Fainting (Syncope)

  • Medical Author:
    Benjamin Wedro, MD, FACEP, FAAEM

    Dr. Ben Wedro practices emergency medicine at Gundersen Clinic, a regional trauma center in La Crosse, Wisconsin. His background includes undergraduate and medical studies at the University of Alberta, a Family Practice internship at Queen's University in Kingston, Ontario and residency training in Emergency Medicine at the University of Oklahoma Health Sciences Center.

  • Medical Editor: Melissa Conrad Stöppler, MD
    Melissa Conrad Stöppler, MD

    Melissa Conrad Stöppler, MD

    Melissa Conrad Stöppler, MD, is a U.S. board-certified Anatomic Pathologist with subspecialty training in the fields of Experimental and Molecular Pathology. Dr. Stöppler's educational background includes a BA with Highest Distinction from the University of Virginia and an MD from the University of North Carolina. She completed residency training in Anatomic Pathology at Georgetown University followed by subspecialty fellowship training in molecular diagnostics and experimental pathology.

Quick GuideBalance Disorders: Vertigo, Motion Sickness, Labyrinthitis, and More

Balance Disorders: Vertigo, Motion Sickness, Labyrinthitis, and More

Heart structural conditions

Structural problems with the heart can cause fainting or syncope, either because there is a problem with the ability of the heart to adequately pump blood or because of valve problems. When the heart muscle becomes damaged or inflamed it may not have the ability to pump blood to meet the body's needs. Examples include a heart attack (myocardial infarction) or cardiomyopathy, in which the heart muscle weakens.

Heart valve conditions

Abnormalities with the heart valves can also cause fainting or syncope. The valves allow blood to go in the proper direction when the heart pumps. Valve diseases may include abnormal narrowing (stenosis) or leakage (insufficiency or regurgitation). Either situation can cause issues with maintaining adequate blood flow to the body.

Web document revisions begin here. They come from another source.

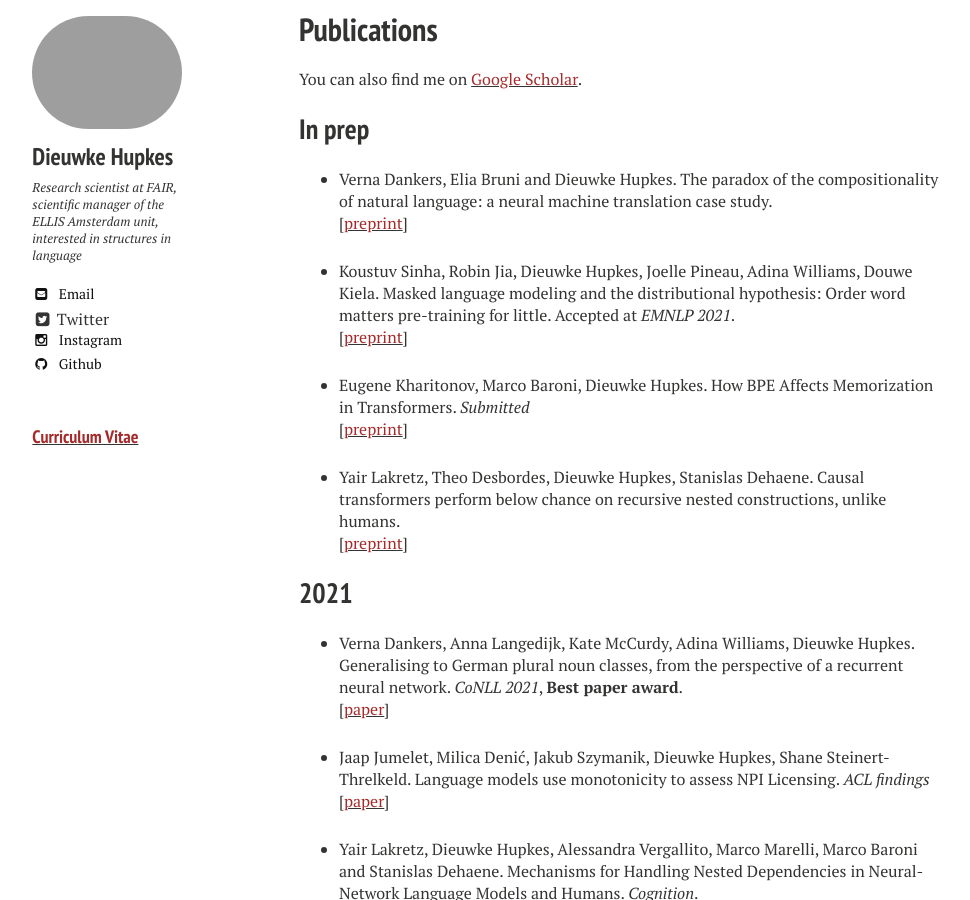
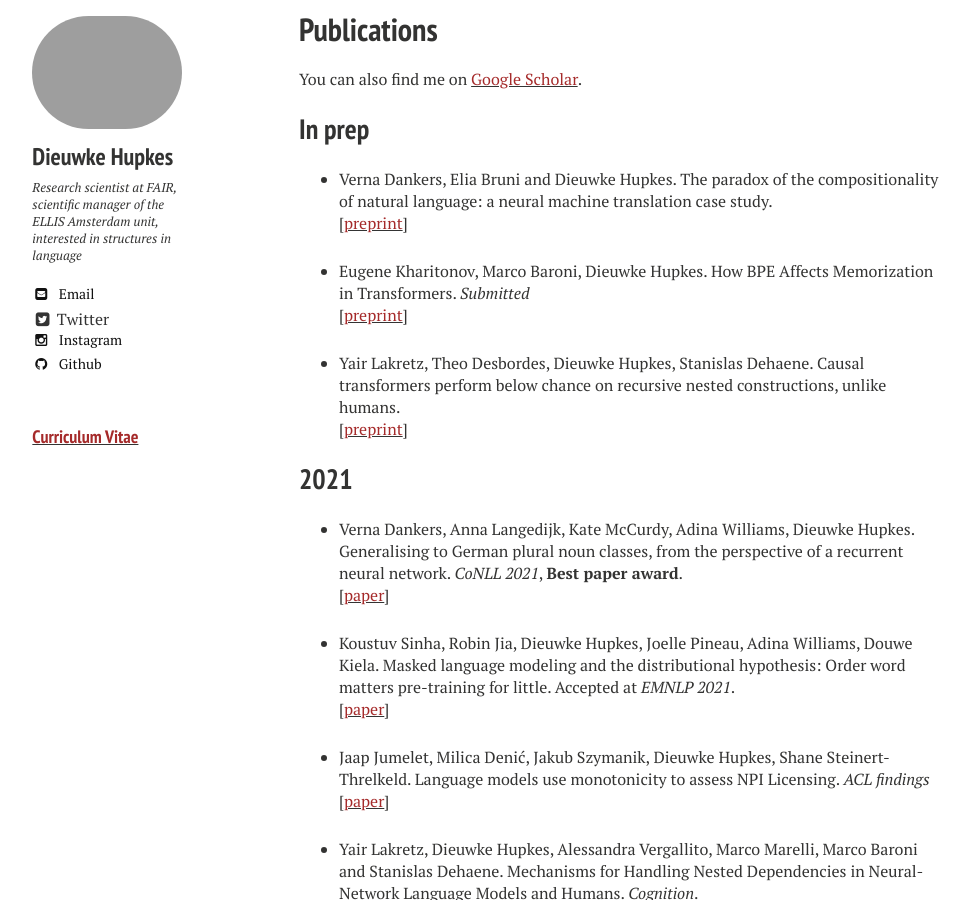
Before and after one commit to dieuwkehupkes/dieuwkehupkes.github.io, a Jekyll site: the page built from publications.md, in a window 1280 px wide and 900 px high, scrolled down 1065 px. Shown: the whole window, without its empty margins (21-991 px from the left). Built offline with Jekyll 4.4.1, drawn with Linux system fonts in a browser that asks for light colours; nearby versions of some CDN libraries; part of the change alters nothing that is shown.

Commit message:
Move published papers to 2021

```diff
--- a/publications.md
+++ b/publications.md
@@ -17,9 +17,6 @@ You can also find me on <a href="https://scholar.google.com/citations?user=tAtSM
 * Verna Dankers, Elia Bruni and Dieuwke Hupkes. The paradox of the compositionality of natural language: a neural machine translation case study. \\
 \[[<font color="brown">preprint</font>](https://arxiv.org/pdf/2108.05885.pdf){:target="blank"}\]
 
-* Koustuv Sinha, Robin Jia, Dieuwke Hupkes, Joelle Pineau, Adina Williams, Douwe Kiela. Masked language modeling and the distributional hypothesis: Order word matters pre-training for little. Accepted at *EMNLP 2021*. \\
-\[[<font color="brown">preprint</font>](https://arxiv.org/pdf/2104.06644){:target="blank"}\]
-
 * Eugene Kharitonov, Marco Baroni, Dieuwke Hupkes. How BPE Affects Memorization in Transformers. *Submitted*\\
 \[[<font color="brown">preprint</font>](https://arxiv.org/abs/2110.02782){:target="blank"}\]
 
@@ -32,6 +29,10 @@ You can also find me on <a href="https://scholar.google.com/citations?user=tAtSM
 
 * Verna Dankers, Anna Langedijk, Kate McCurdy, Adina Williams, Dieuwke Hupkes. Generalising to German plural noun classes, from the perspective of a recurrent neural network. *CoNLL 2021*, **Best paper award**.\\
 \[[<font color="brown">paper</font>](https://aclanthology.org/2021.conll-1.8/){:target="blank"}\]
+
+
+* Koustuv Sinha, Robin Jia, Dieuwke Hupkes, Joelle Pineau, Adina Williams, Douwe Kiela. Masked language modeling and the distributional hypothesis: Order word matters pre-training for little. Accepted at *EMNLP 2021*. \\
+\[[<font color="brown">paper</font>](https://aclanthology.org/2021.emnlp-main.230/){:target="blank"}\]
 
 * Jaap Jumelet, Milica Denić, Jakub Szymanik, Dieuwke Hupkes, Shane Steinert-Threlkeld. Language models use monotonicity to assess NPI Licensing. *ACL findings*\\
 \[[<font color="brown">paper</font>](https://aclanthology.org/2021.findings-acl.439.pdf){:target="blank"}\]
```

Reviewed on 10/5/2016
References
Medically reviewed by Avrom Simon, MD; Board Certified Preventative Medicine with Subspecialty in Occupational Medicine

REFERENCES:

Fauci, Anthony S., et al. Harrison's Principles of Internal Medicine. 17th ed. United States: McGraw-Hill Professional, 2008.

FIFA.com. Getting to the heart of cardiac problems.
<http://www.fifa.com/aboutfifa/federation/news/newsid=1121851.html>

IMAGES:

1.MedicineNet

2.Getty Images

3."Latidos" by josiño

4.Blausen Medical Communications

5.iStock

6.Mikael Häggström

7.

8.

9.Getty Images

10.iStock / Medscape

11.iStock

12.

Subscribe to MedicineNet's Heart Health Newsletter

By clicking Submit, I agree to the MedicineNet's Terms & Conditions & Privacy Policy and understand that I may opt out of MedicineNet's subscriptions at any time.

Health Solutions From Our Sponsors